▶ **The problem**
For each line of the data below that holds "textbf", copy the line.

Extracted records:
☆ ☆ ☆ ☆

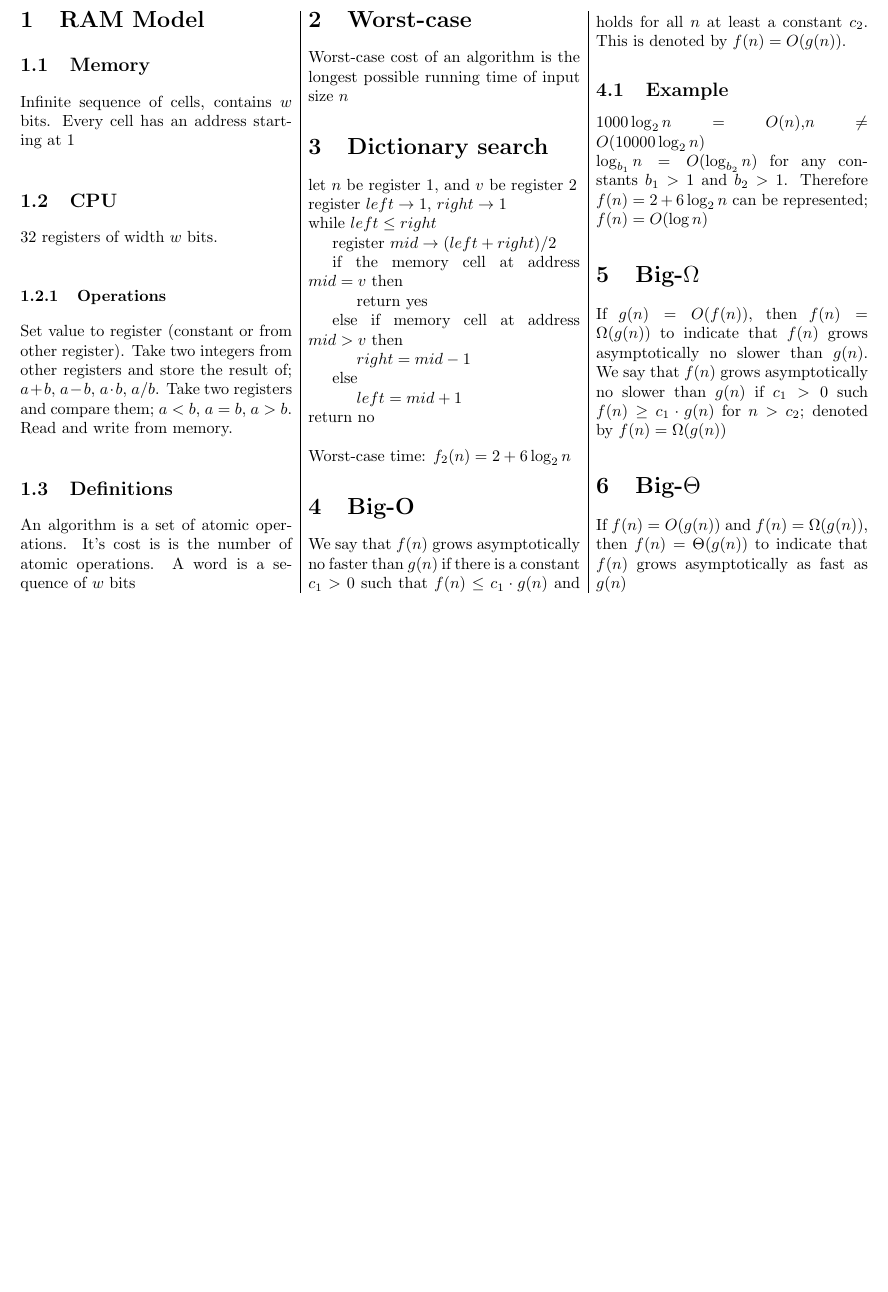
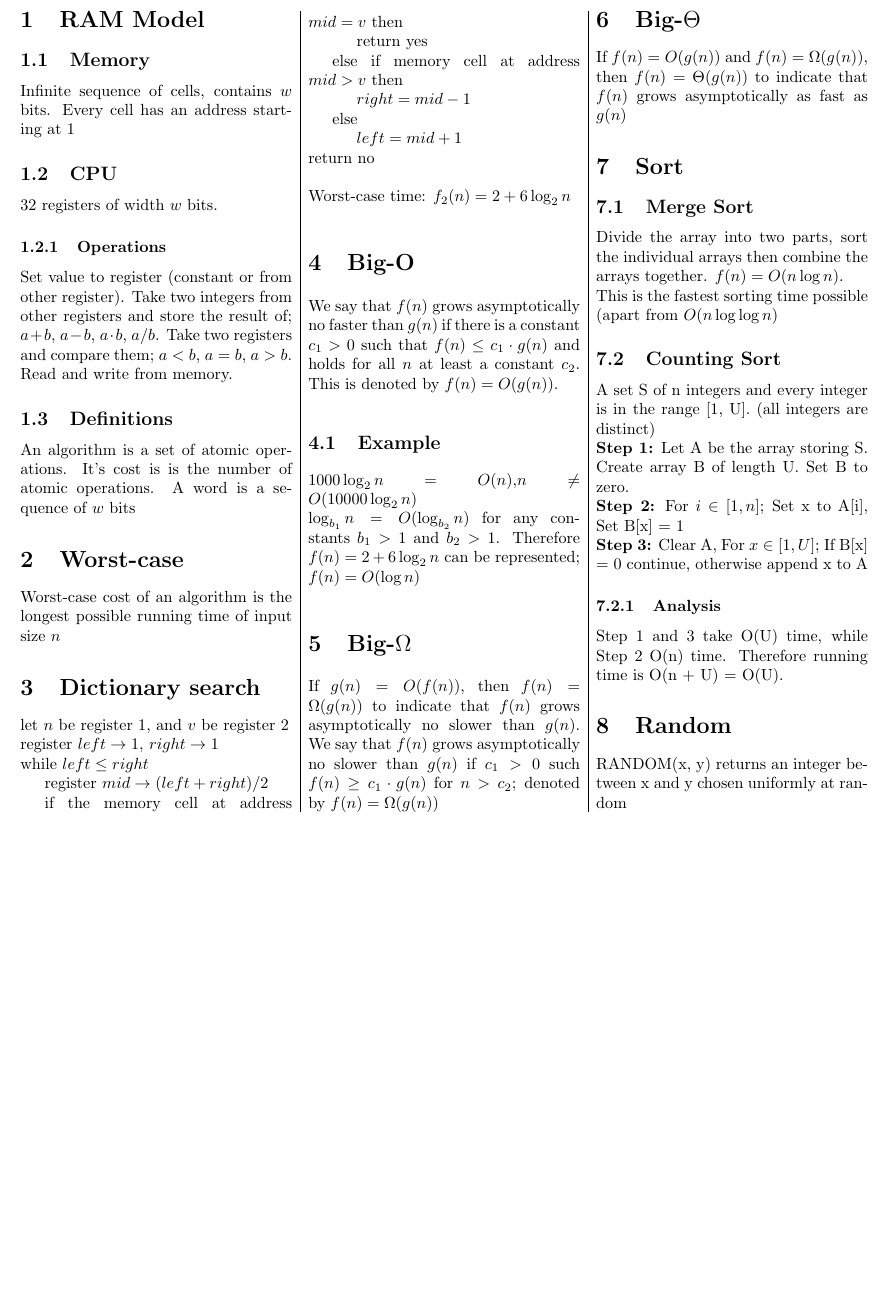
Before and after one commit to MaxwellBo/COMP3506_Notes, a LaTeX document (Notes.tex): part of the page, cut so that both start at the same text, the shorter picture padded with empty space. Compiled offline with pdfLaTeX.

Commit message:
Added more shit

```diff
--- a/Notes.tex
+++ b/Notes.tex
@@ -48,6 +48,22 @@
     \section{Big-$\Theta$}
     If $f(n)=O(g(n))$ and $f(n)=\Omega(g(n))$, then $f(n)=\Theta(g(n))$ to indicate that $f(n)$ grows asymptotically as fast as $g(n)$
 
+    \section{Sort}
+    \subsection{Merge Sort}
+    Divide the array into two parts, sort the individual arrays then combine the arrays together.
+    $f(n)=O(n\log n)$.\\
+    This is the fastest sorting time possible (apart from $O(n\log\log n)$
+    \subsection{Counting Sort}
+    A set S of n integers and every integer is in the range [1, U]. (all integers are distinct)\\
+    \textbf{Step 1:} Let A be the array storing S. Create array B of length U. Set B to zero.\\
+    \textbf{Step 2:} For $i\in [1,n]$; Set x to A[i], Set B[x] = 1\\
+    \textbf{Step 3:} Clear A, For $x\in[1,U]$; If B[x] = 0 continue, otherwise append x to A
+    \subsubsection{Analysis}
+    Step 1 and 3 take O(U) time, while Step 2 O(n) time. Therefore running time is O(n + U) = O(U).
+
+    \section{Random}
+    RANDOM(x, y) returns an integer between x and y chosen uniformly at random
+
 
 \end{multicols}
 
```
Also changed, not shown: Notes.pdf.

☆ ☆ ☆ ☆

▶ **Result for this exercise**
+    \textbf{Step 1:} Let A be the array storing S. Create array B of length U. Set B to zero.\\
+    \textbf{Step 2:} For $i\in [1,n]$; Set x to A[i], Set B[x] = 1\\
+    \textbf{Step 3:} Clear A, For $x\in[1,U]$; If B[x] = 0 continue, otherwise append x to A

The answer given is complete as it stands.